Shari Burt, spokeswoman for the Minnesota Department of Corrections, said policies and training curriculum have changed significantly since the state passed its law, in June of 2001, with the support of the DOC's support. "Any offender, upon admittance to the facility, is given a brochure, that we developed specifically for the offender, that explains the law," Burt said.

This effort to make inmates aware of the rules - and to tell them ways of dealing with potentially problematic situations - is coupled with annual online training for staff on sexual misconduct. The training curriculum includes both a discussion of acceptable personal behavior and information on how to handle concerns about misconduct among colleagues, she said. "If you believe something may be happening you're required to report it," Burt said. "You can't just turn your head and look the other way."

The emphasis on greater clarity in policies is something found in other corrections departments and in groups like the American Jail Association, which adopted a draft resolution on staff sexual misconduct at its May 2003 meeting. The resolution expresses support for the creation of policies and laws to prohibit and criminalize misconduct.

Room for Improvement

Even with the push for more clarity in laws and policies, there continue to be gray and problematic areas in the way sexual contact is understood and responded to by facilities. Stemple said Stop Prisoner Rape is particularly concerned about the policy of many facilities to routinely segregate and withhold basic privileges from inmates who report sexual assault. "This practice may be termed 'non-disciplinary,' but it effectively punishes inmates for reporting sexual abuse," Stemple said. "We don't feel that this is an acceptable response, and, unless the inmate requests protective segregation, we would like to see it end."

Jackson said Los Angeles County does not segregate inmates who make reports. "That's deemed to be disciplinary in nature, and we don't have the right to discipline somebody just for making a complaint," he noted. Instead, Jackson added, staff who have been accused of sexual misconduct are asked to avoid contact with the inmate and to avoid potentially problematic situations - such as spending time alone in a room with an inmate.

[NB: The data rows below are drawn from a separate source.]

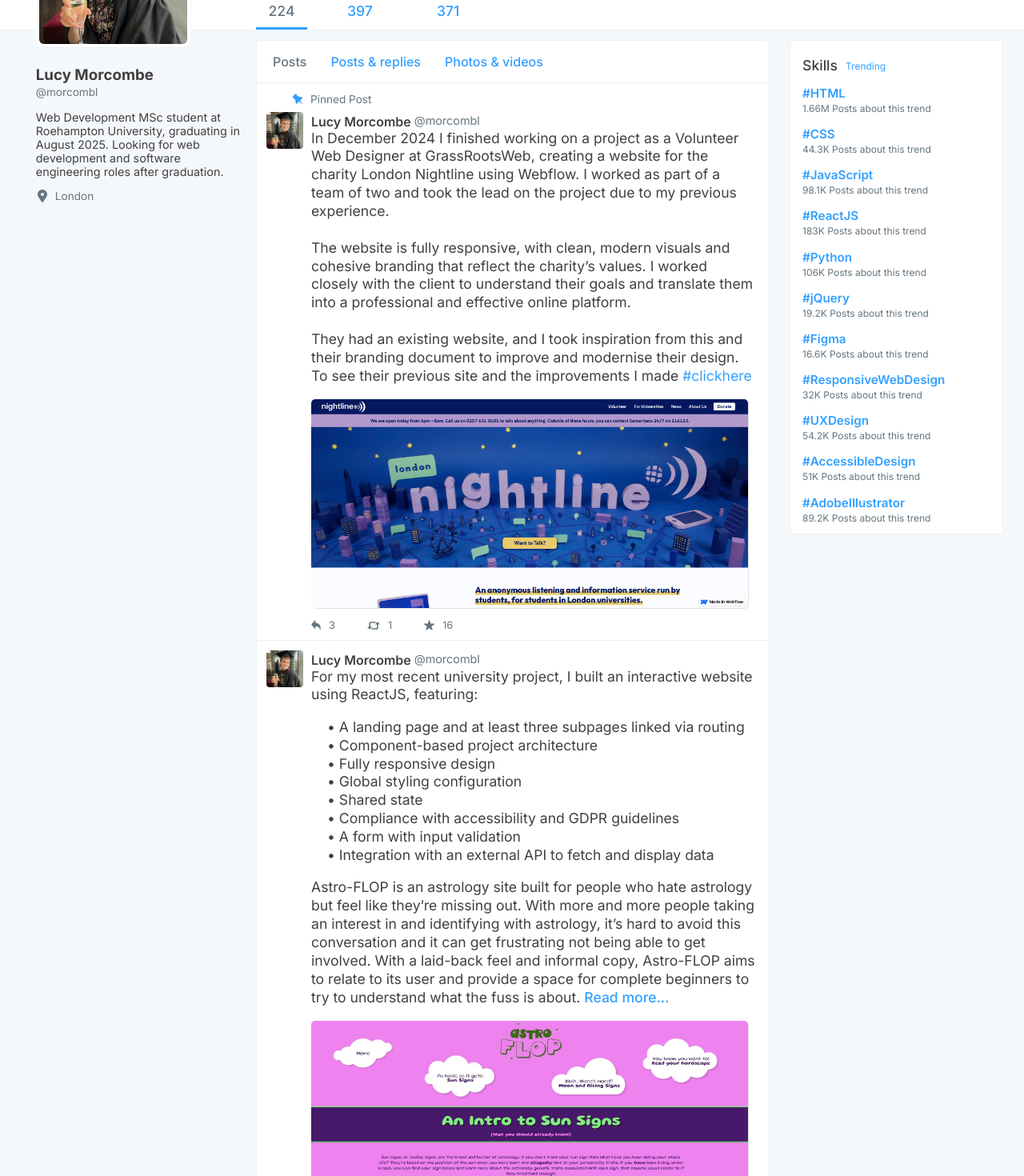
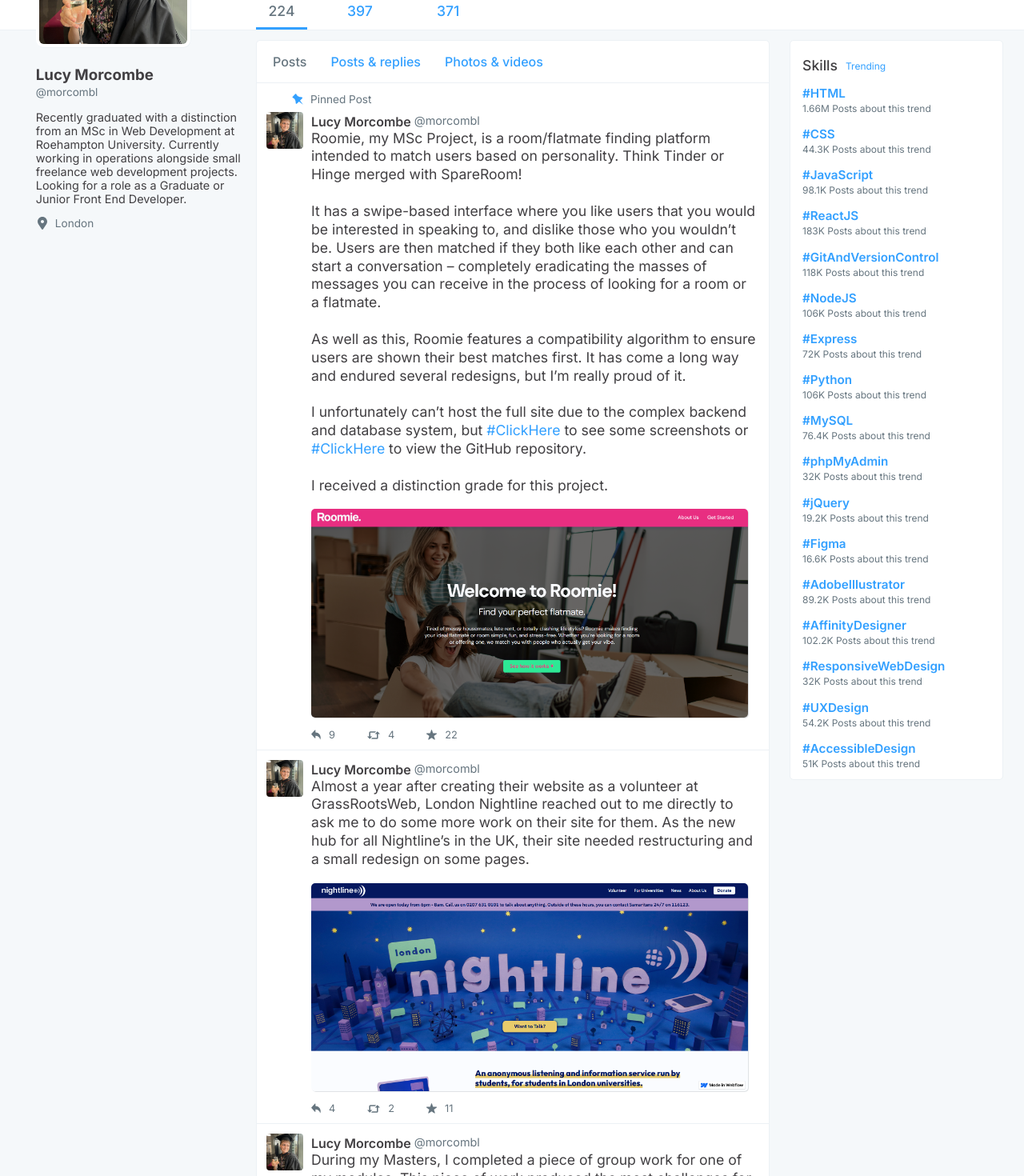
Before and after one commit to lucymorcombe/portfolio, a React (Vite) app: page /projects in a window 1280 px wide. Shown: the part 1040-2510 px from the top of the page at 80% size. Built offline with nearby package versions, Linux system fonts and the light colour scheme.

Commit message:
End of 2025 portfolio update

```diff
--- a/src/Components/AccountOverview.jsx
+++ b/src/Components/AccountOverview.jsx
@@ -5,7 +5,7 @@
         <div className="accountOverview">
             <div className="displayName"><h3>Lucy Morcombe</h3></div>
             <div className="username"><p>@morcombl</p></div>
-            <div className="bio"><p>Web Development MSc student at Roehampton University, graduating in August 2025. Looking for web development and software engineering roles after graduation.</p></div>
+            <div className="bio"><p>Recently graduated with a distinction from an MSc in Web Development at Roehampton University. Currently working in operations alongside small freelance web development projects. Looking for a role as a Graduate or Junior Front End Developer.</p></div>
             <div className="location"><img src={location}/><p>London</p></div>
         </div>
     )
--- a/src/Components/ProjectsPosts.jsx
+++ b/src/Components/ProjectsPosts.jsx
@@ -4,6 +4,7 @@
 import whatsupzeus from "../assets/whatsupzeus.jpg"
 import pinned from "../assets/pinIcon.svg"
 import nightline from "../assets/nightline.png"
+import roomie from "../assets/roomie.png"
 
 function ProjectPosts() {
     return (
@@ -17,6 +18,37 @@
                 <img src={pinned} />
                 <p>Pinned Post</p>
             </div>
+            <TweetCard
+                content={<div className="roomie">
+                    <p>Roomie, my MSc Project, is a room/flatmate finding platform intended to match users based on personality. Think Tinder or Hinge merged with SpareRoom! <br/><br/>It has a swipe-based interface where you like users that you would be interested in speaking to, and dislike those who you wouldn’t be. Users are then matched if they both like each other and can start a conversation – completely eradicating the masses of messages you can receive in the process of looking for a room or a flatmate. <br/><br/>As well as this, Roomie features a compatibility algorithm to ensure users are shown their best matches first. It has come a long way and endured several redesigns, but I’m really proud of it. <br/><br/>I unfortunately can’t host the full site due to the complex backend and database system, but <a href="https://drive.google.com/drive/folders/1xxGLap4FvKkRkGrytjwxewKLp1jeU4Na?usp=sharing">#ClickHere</a> to see some screenshots or <a href="https://github.com/lucymorcombe/roomie">#ClickHere</a> to view the GitHub repository. <br/><br/>I received a distinction grade for this project.</p>
+                        </div>}
+                contentImage={roomie}
+                imageLink="https://drive.google.com/drive/folders/1xxGLap4FvKkRkGrytjwxewKLp1jeU4Na?usp=sharing"
+                replies="9"
+                reposts="4"
+                favourites="22"
+
+            />
+            <TweetCard
+                content={<div className="nightline">
+                            <p>Almost a year after creating their website as a volunteer at GrassRootsWeb, London Nightline reached out to me directly to ask me to do some more work on their site for them. As the new hub for all Nightline’s in the UK, their site needed restructuring and a small redesign on some pages. </p>
+                        </div>}
+                contentImage={nightline}
+                imageLink="https://www.nightline.org.uk"
+                replies="4"
+                reposts="2"
+                favourites="11"
+
+            />
+            <TweetCard
+                content={<div className="capsule">
+                            <p>During my Masters, I completed a piece of group work for one of my modules. This piece of work produced the most challenges for me as my teammates and I had different ideas of the effort this project required. The brief was to create a CRUD application and focussed mainly on front and backend integration, backend being something I haven’t used before. It was really great experience but further solidified my passion for the front end!<br/><br/>The site isn't hosted for me to share, but you can view my contributions on <a href="https://github.com/lucymorcombe/capsule/">#GitHub</a> </p>
+                        </div>}
+                replies="1"
+                reposts="1"
+                favourites="3"
+
+            />
             <TweetCard
                 content={<div className="nightline">
                             <p>In December 2024 I finished working on a project as a Volunteer Web Designer at GrassRootsWeb, creating a website for the charity London Nightline using Webflow. I worked as part of a team of two and took the lead on the project due to my previous experience. <br/><br/>The website is fully responsive, with clean, modern visuals and cohesive branding that reflect the charity’s values. I worked closely with the client to understand their goals and translate them into a professional and effective online platform. <br/><br/>They had an existing website, and I took inspiration from this and their branding document to improve and modernise their design. To see their previous site and the improvements I made <a href="https://drive.google.com/drive/folders/10X5Ymfb7SEaSYcgRivkHNTn3gU2Anclj?usp=sharing">#clickhere</a></p>
--- a/src/Components/Skills.jsx
+++ b/src/Components/Skills.jsx
@@ -21,9 +21,29 @@
                 <p className="skillTitle">#ReactJS</p>
                 <p className="skillViews">183K Posts about this trend</p>
             </div>
+             <div className="skillEach">
+                <p className="skillTitle">#GitAndVersionControl</p>
+                <p className="skillViews">118K Posts about this trend</p>
+            </div>
+             <div className="skillEach">
+                <p className="skillTitle">#NodeJS</p>
+                <p className="skillViews">106K Posts about this trend</p>
+            </div>
+             <div className="skillEach">
+                <p className="skillTitle">#Express</p>
+                <p className="skillViews">72K Posts about this trend</p>
+            </div>
             <div className="skillEach">
                 <p className="skillTitle">#Python</p>
                 <p className="skillViews">106K Posts about this trend</p>
+            </div>
+             <div className="skillEach">
+                <p className="skillTitle">#MySQL</p>
+                <p className="skillViews">76.4K Posts about this trend</p>
+            </div>
+             <div className="skillEach">
+                <p className="skillTitle">#phpMyAdmin</p>
+                <p className="skillViews">32K Posts about this trend</p>
             </div>
             <div className="skillEach">
                 <p className="skillTitle">#jQuery</p>
@@ -32,6 +52,14 @@
             <div className="skillEach">
                 <p className="skillTitle">#Figma</p>
                 <p className="skillViews">16.6K Posts about this trend</p>
+            </div>
+            <div className="skillEach">
+                <p className="skillTitle">#AdobeIllustrator</p>
+                <p className="skillViews"> 89.2K Posts about this trend</p>
+            </div>
+            <div className="skillEach">
+                <p className="skillTitle">#AffinityDesigner</p>
+                <p className="skillViews">102.2K Posts about this trend</p>
             </div>
             <div className="skillEach">
                 <p className="skillTitle">#ResponsiveWebDesign</p>
@@ -45,10 +73,8 @@
                 <p className="skillTitle">#AccessibleDesign</p>
                 <p className="skillViews"> 51K Posts about this trend</p>
             </div>
-            <div className="skillEach">
-                <p className="skillTitle">#AdobeIllustrator</p>
-                <p className="skillViews"> 89.2K Posts about this trend</p>
-            </div>
+
+
         </div>
     )
 }
```
Also changed, not shown: src/Components/Posts.jsx (+29 -7 lines), src/assets/roomie.png (added).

Stemple said Stop Prisoner Rape would also like to see all facilities make sure that inmates have an understanding of the rules and their rights with regard to sexual contact. Even basic ground rules for sexual behavior can not necessarily be taken for granted because of the reality that the lives of many inmates - particularly female inmates - have been shaped by sexual abuse and the use of sex as a defense mechanism or a bargaining tool, Newkirk said. "It happens so often that the women really don't understand what has happened to them over the years," she said. Some offenders have never developed a clear feeling of what constitutes abuse, she said, and even the statement "This is not good for you, because you have a right to [control] what happens to your body," may come as a revelation.

Simple, seemingly obvious ideas may also need to be incorporated into training curriculum for officers. Newkirk noted that it may not always be clear to everyone that inmates' sexually provocative behavior or attempts to bargain with sexual favors do not grant license for inappropriate contact.

What can be safely taken for granted? Only that sexual misconduct in custody will take place anywhere it is not explicitly prohibited - and that even the best-run facilities must prepare to respond to sexual misconduct from time to time.

"We applaud those who have adopted clear policies to address sexual misconduct," Stemple said. "And, it goes without saying, that policies on the books are just the beginning. Enforcement, professionalism, and follow-through will characterize the response of officials who deal with this problem effectively."

Alex Coolman is the communications coordinator for Stop Prisoner Rape.

[1] U.S. Department of Justice, Bureau of Justice Statistics, Prior Abuse Reported by Inmates and Probationers, available at (http://www.ojp.usdoj.gov/bjs/abstract/parip.htm, last visited May 29, 2003).

[2] Abuse of Power in Prison, Milwaukee Journal Sentinel, February 3, 2003.

[3] U.S. Department of Justice, National Institute of Corrections, Sexual Misconduct in Prisons: Law, Remedies, and Incidence, May 2000.